"Did you find your things? Why do you get upset and make us upset too? Why do you disturb us in this way?" their mother said angrily. The children fell silent and started staring at their mother and it seemed as if they would begin to cry any minute. Seeing her children's plight, her heart softened. Ashraf Sahib called out to his wife from inside the room, "Begum, prepare the breakfast quickly. Don't listen to them, they will disturb you and you will be late in preparing breakfast. Due to late breakfast, I shall be late for office."
Their mother quickly prepared breakfast. She spread the dining cloth on the floor and called all the family member for breakfast. While having breakfast, Mujtaba said, "Yesterday, my classmate Hamid requested me to lend him my calculator for short a while because he wanted to solve sums in the class but I refused. He might have stolen it from my school bag." "And chhoti (their little sister) might have taken my note book," Muskan said. Their mother gestured to them to keep quiet. Their father said, "You are yourselves careless. You do not remember where you put your things and blame others. Begum please tell them that blaming others for little things is not a good habit." Their mother was also fed up of her children's habit.
No sooner had they finished breakfast when they heard a noise outside in the street. Muskan and Mujtaba exclaimed, "Khala Iqbal-e-jurm (Crime Confessor) has come." Hearing this, both mother and father frowned at them. Once again they fell silent. Their father soon left for his office and mother became busy in household chores. Muskan and Mujtaba again began their search operation. "You will wake up chhoti. Now off you go to school or you will be late," Aafia scolded them. Muskan studied in Class V while Mujtaba studied in Class VI.

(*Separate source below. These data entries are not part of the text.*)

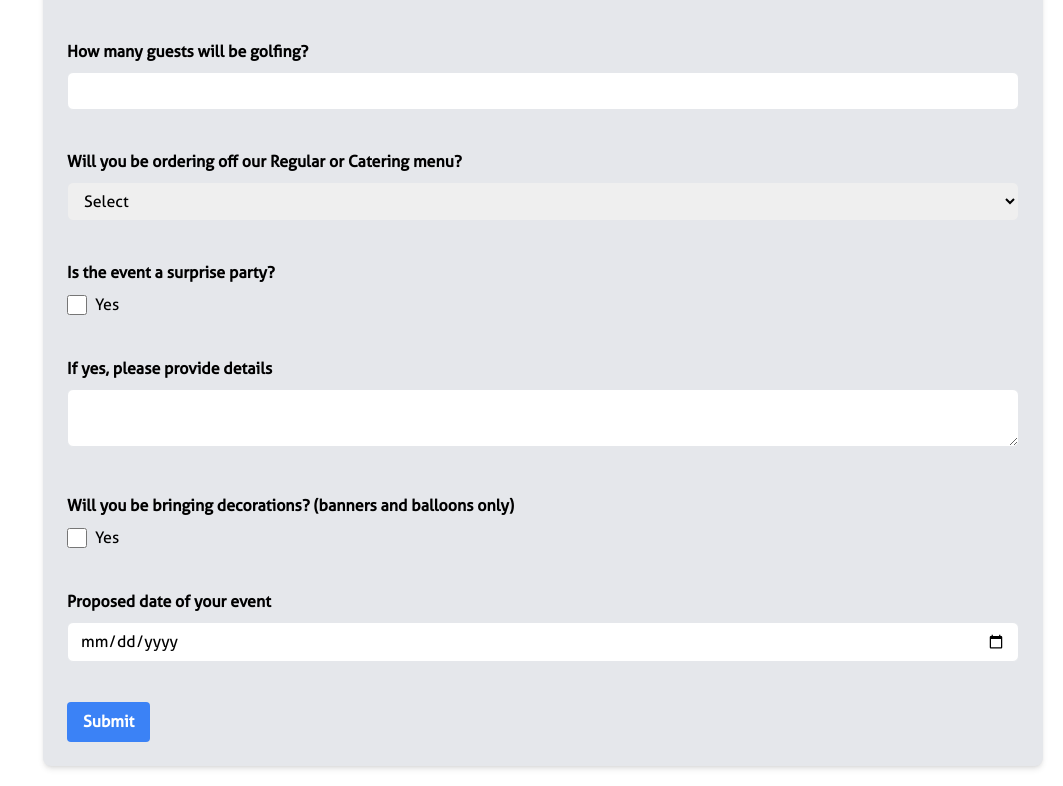
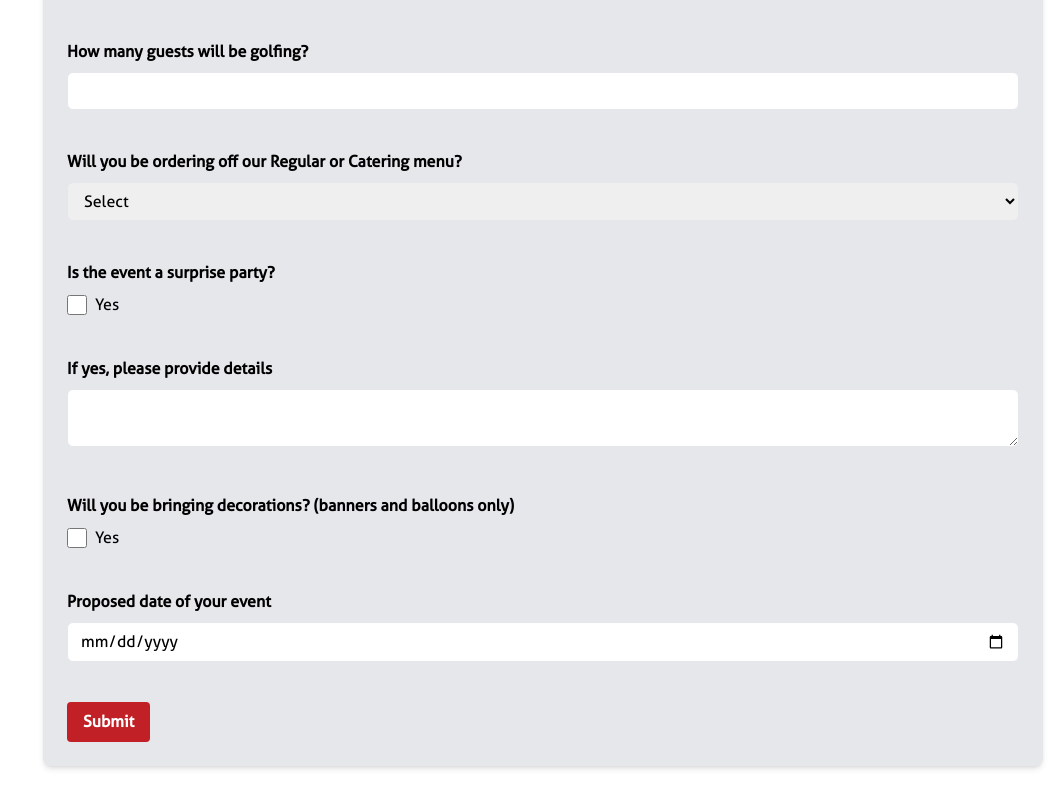
Before and after one commit to HuSoftSolutions/thebunker-parties, a Next.js app: page /event in a window 1280 px wide. Shown: the part 1294-2080 px from the top of the page, without its empty margins (217-1280 px from the left). Built offline with nearby package versions, Linux system fonts and the light colour scheme.

Commit message:
fixed event form submit button color

```diff
--- a/components/EventFormComponent.js
+++ b/components/EventFormComponent.js
@@ -115,7 +115,7 @@
         })}
         <button
           type="submit"
-          className="bg-blue-500 hover:bg-blue-700 text-white font-bold py-2 px-4 rounded focus:outline    -none focus:shadow-outline"
+          className="bg-primary hover:bg-red-700 text-white font-bold py-2 px-4 rounded focus:outline    -none focus:shadow-outline"
         >
           Submit
         </button>
```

As their mother went into their room to tidy it up she suddenly saw Muskan's note book under her pillow. She called Muskan and said, "Muskan, what is this?" "Oh mama! I am very sorry. I myself put it under the pillow last night. I was too tired to write any more and I was feeling extremely sleepy so I put it under the pillow and thought that I would take it in the morning. But in the morning I forgot where I had put it." "And you were blaming poor chhoti a few minutes ago." "I am really very sorry, mama," Muskan said feeling ashamed. "And my prince, your calculator must be somewhere in the house too. You have just forgotten where you kept it. You always accuse others immediately when something disappears." "Oh yes mama! Now, I remember that last night, after solving the sums, I put it in the drawer of father's table." "How careless you are! Your father has told you so many times not to put your things in our room but you never listen." Meanwhile, the noise came from the street again. "Khala Iqbal-e-jurm, Khala Iqbal-e-jurm," children were chanting outside. Mujtaba said, "Mother, the mad Auntie Crime Confessor has come." His, mother stared at him. Then he said, "Mama, I mean Khala Parveen has come. Mama, how long has she been like this? Has no one ever taken her to a doctor? She always says, ‘Iqbal come back. I shall never accuse anyone ever again. Why was Iqbal punished for my crime? I confess my crime.’ The street children call her Khala Iqbal-e-jurm whenever they see her. Why do they do so?" Their mother sighed deeply and said, "Just now you are getting late for school. I shall tell you Parveen's story at night." As they were fond of stories, as all children are, they were pleased to hear this and went to school happily.
(to be continued).